START Dataset content

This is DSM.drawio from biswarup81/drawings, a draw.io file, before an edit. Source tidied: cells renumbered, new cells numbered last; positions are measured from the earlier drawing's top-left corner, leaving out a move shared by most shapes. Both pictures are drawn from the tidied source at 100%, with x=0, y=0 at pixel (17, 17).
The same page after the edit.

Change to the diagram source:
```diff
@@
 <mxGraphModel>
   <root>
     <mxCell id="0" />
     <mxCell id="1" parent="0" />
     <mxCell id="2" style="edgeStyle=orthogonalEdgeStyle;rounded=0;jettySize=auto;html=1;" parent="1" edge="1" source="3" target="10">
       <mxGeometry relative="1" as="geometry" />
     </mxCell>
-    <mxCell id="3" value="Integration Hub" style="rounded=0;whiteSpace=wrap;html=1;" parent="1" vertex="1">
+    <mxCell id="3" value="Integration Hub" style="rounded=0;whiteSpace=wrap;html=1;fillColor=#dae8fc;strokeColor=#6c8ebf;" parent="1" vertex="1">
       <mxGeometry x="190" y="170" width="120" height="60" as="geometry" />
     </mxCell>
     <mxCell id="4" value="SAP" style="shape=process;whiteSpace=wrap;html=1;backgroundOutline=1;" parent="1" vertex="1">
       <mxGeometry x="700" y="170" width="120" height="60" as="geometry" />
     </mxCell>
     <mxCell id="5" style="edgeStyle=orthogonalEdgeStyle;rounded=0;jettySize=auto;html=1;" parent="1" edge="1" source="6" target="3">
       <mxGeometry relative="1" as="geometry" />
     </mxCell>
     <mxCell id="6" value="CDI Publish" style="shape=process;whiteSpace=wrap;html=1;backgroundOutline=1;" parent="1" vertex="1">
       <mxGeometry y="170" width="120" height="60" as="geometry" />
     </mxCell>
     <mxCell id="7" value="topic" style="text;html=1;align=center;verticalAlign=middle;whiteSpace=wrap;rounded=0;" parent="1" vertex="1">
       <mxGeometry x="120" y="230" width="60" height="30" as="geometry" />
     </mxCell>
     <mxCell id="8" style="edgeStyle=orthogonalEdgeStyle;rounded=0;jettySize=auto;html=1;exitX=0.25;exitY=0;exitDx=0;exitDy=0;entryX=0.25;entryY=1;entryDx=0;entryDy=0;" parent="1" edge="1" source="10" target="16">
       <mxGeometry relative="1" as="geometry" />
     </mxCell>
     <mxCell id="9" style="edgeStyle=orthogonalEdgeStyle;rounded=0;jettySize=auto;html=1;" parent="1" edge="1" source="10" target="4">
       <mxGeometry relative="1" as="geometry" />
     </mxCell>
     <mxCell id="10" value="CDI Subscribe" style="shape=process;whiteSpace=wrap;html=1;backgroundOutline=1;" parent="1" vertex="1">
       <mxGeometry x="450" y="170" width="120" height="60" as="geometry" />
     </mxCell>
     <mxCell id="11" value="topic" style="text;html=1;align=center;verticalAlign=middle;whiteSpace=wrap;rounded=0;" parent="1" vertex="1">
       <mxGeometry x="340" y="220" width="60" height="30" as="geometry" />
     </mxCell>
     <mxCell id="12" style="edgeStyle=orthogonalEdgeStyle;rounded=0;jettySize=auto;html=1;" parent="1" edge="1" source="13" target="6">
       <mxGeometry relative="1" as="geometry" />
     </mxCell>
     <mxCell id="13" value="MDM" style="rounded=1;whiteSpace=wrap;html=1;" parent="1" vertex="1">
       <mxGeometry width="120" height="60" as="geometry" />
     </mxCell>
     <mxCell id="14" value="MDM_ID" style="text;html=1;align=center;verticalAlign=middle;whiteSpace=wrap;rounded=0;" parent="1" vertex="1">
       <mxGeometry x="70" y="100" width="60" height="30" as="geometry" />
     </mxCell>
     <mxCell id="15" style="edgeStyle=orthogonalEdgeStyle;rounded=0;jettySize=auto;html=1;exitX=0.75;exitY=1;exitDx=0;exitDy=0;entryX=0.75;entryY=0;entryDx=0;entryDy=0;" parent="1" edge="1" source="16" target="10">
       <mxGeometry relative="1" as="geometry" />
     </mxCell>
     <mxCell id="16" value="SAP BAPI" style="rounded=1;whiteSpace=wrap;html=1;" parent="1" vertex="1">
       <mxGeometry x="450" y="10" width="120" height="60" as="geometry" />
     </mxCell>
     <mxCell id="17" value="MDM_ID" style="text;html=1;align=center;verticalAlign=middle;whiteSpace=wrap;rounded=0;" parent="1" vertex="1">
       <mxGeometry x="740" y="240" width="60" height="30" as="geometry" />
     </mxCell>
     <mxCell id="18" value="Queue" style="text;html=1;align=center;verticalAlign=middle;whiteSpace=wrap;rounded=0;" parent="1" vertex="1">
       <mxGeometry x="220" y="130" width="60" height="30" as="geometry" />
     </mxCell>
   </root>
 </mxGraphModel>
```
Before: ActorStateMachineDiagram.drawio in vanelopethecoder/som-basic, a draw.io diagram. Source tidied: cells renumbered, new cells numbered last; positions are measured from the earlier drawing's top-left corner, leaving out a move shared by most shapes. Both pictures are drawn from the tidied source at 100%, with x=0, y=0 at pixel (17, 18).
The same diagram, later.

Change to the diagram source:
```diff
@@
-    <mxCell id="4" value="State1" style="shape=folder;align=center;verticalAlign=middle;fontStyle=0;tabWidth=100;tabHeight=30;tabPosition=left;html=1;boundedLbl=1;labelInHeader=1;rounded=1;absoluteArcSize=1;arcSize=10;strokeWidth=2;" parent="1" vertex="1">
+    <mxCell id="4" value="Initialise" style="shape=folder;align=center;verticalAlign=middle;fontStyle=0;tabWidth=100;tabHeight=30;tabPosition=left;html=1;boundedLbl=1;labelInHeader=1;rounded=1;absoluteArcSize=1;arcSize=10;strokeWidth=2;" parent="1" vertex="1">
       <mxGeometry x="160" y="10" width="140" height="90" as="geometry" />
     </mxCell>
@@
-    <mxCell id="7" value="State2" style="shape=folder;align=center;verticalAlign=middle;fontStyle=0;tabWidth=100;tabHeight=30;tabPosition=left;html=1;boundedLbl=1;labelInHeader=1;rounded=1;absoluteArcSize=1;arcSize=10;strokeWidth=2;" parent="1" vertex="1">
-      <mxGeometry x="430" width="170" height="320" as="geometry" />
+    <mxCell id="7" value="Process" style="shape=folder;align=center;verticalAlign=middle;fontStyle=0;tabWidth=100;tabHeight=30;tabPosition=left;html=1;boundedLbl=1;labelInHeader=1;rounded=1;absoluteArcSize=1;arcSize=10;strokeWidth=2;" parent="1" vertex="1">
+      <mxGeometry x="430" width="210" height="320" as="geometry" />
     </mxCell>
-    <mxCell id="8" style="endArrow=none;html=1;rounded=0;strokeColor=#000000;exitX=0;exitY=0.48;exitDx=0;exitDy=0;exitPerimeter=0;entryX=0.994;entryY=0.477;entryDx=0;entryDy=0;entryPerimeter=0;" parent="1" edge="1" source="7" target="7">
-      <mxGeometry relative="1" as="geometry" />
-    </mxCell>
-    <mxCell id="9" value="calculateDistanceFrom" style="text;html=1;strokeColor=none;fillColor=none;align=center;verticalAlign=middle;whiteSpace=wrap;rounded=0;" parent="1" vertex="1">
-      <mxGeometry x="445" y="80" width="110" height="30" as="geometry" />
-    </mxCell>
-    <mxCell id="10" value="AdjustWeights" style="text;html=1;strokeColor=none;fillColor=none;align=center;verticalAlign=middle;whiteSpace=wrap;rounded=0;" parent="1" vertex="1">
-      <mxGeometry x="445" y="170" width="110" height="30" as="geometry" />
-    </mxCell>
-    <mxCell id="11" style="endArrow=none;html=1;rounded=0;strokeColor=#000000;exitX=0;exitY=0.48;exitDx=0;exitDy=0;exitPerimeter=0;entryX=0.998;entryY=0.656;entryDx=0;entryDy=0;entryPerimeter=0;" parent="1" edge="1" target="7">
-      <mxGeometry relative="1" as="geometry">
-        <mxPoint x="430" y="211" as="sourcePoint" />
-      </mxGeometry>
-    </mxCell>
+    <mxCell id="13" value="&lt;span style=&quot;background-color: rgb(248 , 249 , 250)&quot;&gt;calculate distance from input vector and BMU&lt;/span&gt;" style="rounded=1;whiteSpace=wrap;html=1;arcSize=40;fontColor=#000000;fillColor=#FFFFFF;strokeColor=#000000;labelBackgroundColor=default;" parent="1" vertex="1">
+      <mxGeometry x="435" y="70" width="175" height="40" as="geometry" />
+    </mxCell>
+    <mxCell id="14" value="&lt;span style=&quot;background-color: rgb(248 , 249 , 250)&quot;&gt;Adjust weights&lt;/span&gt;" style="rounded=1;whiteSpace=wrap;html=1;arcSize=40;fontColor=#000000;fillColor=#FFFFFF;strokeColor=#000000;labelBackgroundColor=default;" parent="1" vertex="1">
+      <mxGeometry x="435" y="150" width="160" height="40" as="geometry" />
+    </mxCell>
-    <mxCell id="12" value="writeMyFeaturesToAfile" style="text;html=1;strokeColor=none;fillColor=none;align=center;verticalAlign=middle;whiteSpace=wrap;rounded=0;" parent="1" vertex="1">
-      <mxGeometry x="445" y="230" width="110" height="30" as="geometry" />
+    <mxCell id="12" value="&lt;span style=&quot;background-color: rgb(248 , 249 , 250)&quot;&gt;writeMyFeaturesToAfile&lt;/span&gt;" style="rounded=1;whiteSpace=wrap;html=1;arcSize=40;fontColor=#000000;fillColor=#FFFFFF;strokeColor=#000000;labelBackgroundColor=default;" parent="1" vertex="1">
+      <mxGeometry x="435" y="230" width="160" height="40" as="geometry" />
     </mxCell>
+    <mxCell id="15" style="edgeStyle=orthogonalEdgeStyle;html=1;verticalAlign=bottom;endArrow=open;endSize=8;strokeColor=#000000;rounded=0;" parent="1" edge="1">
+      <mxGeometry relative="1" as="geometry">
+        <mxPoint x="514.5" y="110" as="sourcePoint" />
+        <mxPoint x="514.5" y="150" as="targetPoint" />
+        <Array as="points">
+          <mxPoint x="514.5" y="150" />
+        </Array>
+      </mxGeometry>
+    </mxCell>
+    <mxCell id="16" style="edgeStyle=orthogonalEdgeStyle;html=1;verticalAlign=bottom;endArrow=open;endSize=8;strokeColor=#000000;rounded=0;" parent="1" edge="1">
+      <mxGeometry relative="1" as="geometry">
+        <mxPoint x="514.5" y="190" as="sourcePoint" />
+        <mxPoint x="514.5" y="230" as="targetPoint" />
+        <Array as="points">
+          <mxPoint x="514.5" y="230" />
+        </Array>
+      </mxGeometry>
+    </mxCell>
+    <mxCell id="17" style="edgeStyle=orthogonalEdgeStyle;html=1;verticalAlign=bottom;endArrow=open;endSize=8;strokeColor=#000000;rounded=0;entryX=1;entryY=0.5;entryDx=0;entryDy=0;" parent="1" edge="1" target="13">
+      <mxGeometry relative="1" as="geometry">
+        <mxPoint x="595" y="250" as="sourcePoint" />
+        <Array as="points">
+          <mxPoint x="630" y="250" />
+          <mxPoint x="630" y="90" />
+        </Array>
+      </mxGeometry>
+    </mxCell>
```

END Dataset content

▸ **What you need to do**
Using the records above, copy each line that contains "sourcePoint".

▸ **Solution**
-        <mxPoint x="430" y="211" as="sourcePoint" />
+        <mxPoint x="514.5" y="110" as="sourcePoint" />
+        <mxPoint x="514.5" y="190" as="sourcePoint" />
+        <mxPoint x="595" y="250" as="sourcePoint" />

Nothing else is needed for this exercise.